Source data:
☆ ☆ ☆ ☆ ☆
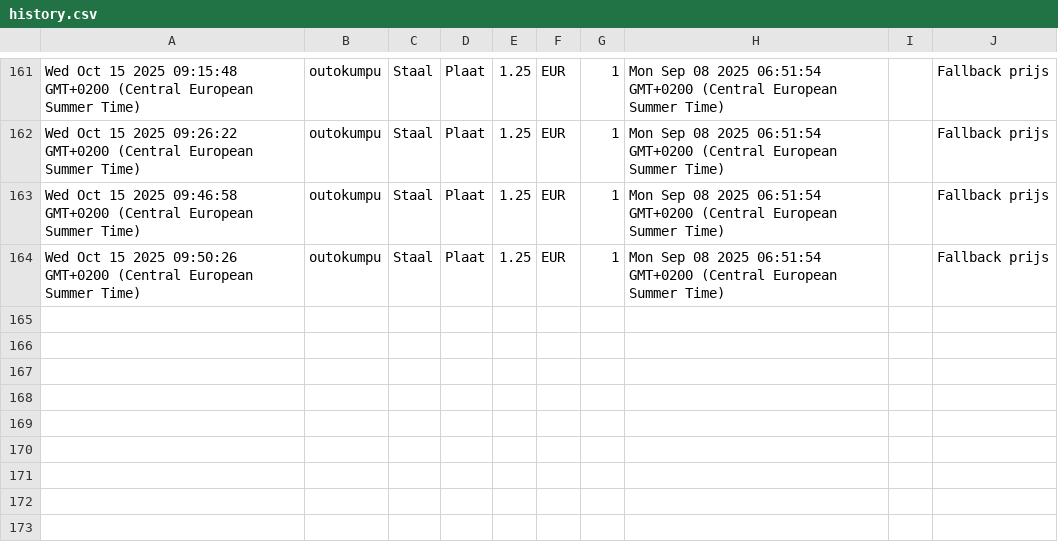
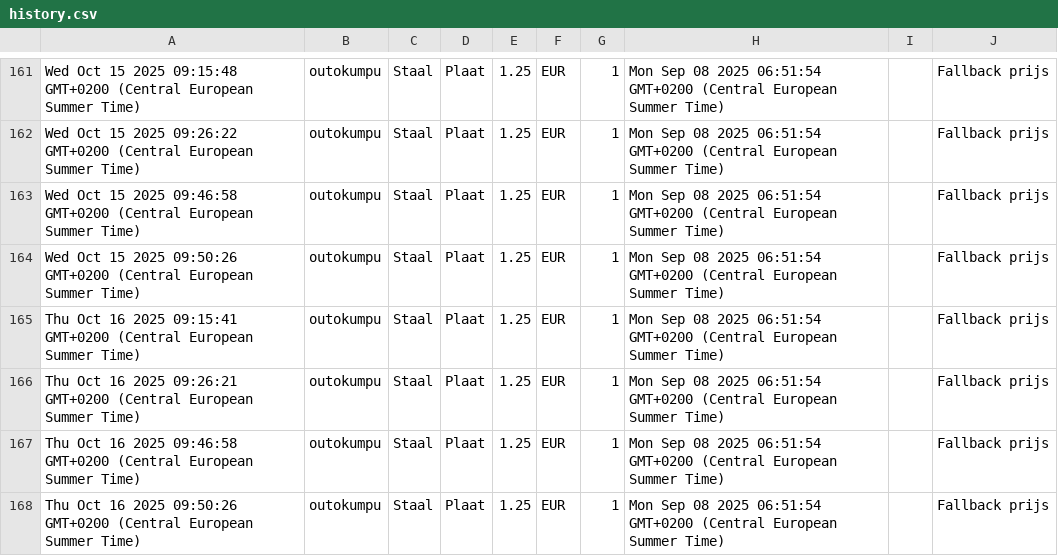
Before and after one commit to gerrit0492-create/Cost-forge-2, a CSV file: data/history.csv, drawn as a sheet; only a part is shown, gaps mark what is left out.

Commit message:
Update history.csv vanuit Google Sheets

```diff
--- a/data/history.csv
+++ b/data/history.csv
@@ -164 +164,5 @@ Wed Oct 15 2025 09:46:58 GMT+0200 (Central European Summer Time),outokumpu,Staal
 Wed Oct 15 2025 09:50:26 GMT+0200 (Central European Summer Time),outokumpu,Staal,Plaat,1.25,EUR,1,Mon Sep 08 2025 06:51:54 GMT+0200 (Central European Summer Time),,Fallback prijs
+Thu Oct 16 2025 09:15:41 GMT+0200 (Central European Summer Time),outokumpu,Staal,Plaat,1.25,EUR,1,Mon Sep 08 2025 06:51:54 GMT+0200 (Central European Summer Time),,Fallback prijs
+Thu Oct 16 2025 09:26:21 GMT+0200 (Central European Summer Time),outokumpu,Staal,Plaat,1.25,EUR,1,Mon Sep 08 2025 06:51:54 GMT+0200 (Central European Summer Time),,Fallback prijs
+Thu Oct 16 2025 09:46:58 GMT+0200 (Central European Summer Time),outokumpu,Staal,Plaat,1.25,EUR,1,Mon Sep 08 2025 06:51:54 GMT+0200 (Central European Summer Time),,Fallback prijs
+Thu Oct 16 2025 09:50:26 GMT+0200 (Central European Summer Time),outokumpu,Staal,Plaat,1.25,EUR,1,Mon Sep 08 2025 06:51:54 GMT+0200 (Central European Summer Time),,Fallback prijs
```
☆ ☆ ☆ ☆ ☆
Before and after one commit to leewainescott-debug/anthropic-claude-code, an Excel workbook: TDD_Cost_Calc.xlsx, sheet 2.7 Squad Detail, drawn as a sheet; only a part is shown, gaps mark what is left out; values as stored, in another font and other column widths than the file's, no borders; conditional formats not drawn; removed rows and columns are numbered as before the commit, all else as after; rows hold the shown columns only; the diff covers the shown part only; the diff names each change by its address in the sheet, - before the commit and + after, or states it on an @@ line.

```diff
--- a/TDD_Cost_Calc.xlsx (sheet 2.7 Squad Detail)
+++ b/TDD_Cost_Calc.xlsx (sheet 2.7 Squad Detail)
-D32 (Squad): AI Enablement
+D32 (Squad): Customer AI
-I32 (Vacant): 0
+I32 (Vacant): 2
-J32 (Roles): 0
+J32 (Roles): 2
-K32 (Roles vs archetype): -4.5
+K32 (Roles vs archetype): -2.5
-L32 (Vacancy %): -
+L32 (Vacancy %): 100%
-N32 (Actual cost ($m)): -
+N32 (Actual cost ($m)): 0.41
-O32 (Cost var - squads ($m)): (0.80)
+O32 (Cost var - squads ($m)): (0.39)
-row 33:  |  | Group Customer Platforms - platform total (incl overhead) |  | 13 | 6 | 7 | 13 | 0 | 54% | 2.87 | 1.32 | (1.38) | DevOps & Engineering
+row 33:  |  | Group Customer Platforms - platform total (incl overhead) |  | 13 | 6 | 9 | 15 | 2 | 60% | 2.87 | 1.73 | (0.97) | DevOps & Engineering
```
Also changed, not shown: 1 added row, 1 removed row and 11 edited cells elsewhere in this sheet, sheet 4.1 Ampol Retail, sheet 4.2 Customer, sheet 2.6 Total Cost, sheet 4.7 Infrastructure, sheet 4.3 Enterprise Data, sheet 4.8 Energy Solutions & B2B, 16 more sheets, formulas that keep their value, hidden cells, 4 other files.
☆ ☆ ☆ ☆ ☆
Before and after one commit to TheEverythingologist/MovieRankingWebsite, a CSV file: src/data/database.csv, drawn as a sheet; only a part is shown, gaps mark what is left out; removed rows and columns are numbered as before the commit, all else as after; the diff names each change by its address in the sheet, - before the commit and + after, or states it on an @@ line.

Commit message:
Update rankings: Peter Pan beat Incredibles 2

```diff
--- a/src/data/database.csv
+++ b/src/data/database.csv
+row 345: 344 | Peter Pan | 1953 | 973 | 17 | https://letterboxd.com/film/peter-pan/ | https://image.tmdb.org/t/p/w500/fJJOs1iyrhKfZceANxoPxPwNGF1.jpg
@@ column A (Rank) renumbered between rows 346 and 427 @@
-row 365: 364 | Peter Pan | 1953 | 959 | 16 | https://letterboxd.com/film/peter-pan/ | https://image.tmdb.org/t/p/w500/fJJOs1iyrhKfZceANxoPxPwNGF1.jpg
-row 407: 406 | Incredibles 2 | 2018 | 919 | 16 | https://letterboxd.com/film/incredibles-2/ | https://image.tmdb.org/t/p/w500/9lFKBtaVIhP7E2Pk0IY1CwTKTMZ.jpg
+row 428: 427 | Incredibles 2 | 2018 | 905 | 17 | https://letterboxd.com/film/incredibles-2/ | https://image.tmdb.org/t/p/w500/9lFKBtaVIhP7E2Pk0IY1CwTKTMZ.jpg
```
☆ ☆ ☆ ☆ ☆
EXERCISE REQUIREMENTS:
Pull every line containing "history" out of the records.

ANSWER:
Before and after one commit to gerrit0492-create/Cost-forge-2, a CSV file: data/history.csv, drawn as a sheet; only a part is shown, gaps mark what is left out.
Update history.csv vanuit Google Sheets
--- a/data/history.csv
+++ b/data/history.csv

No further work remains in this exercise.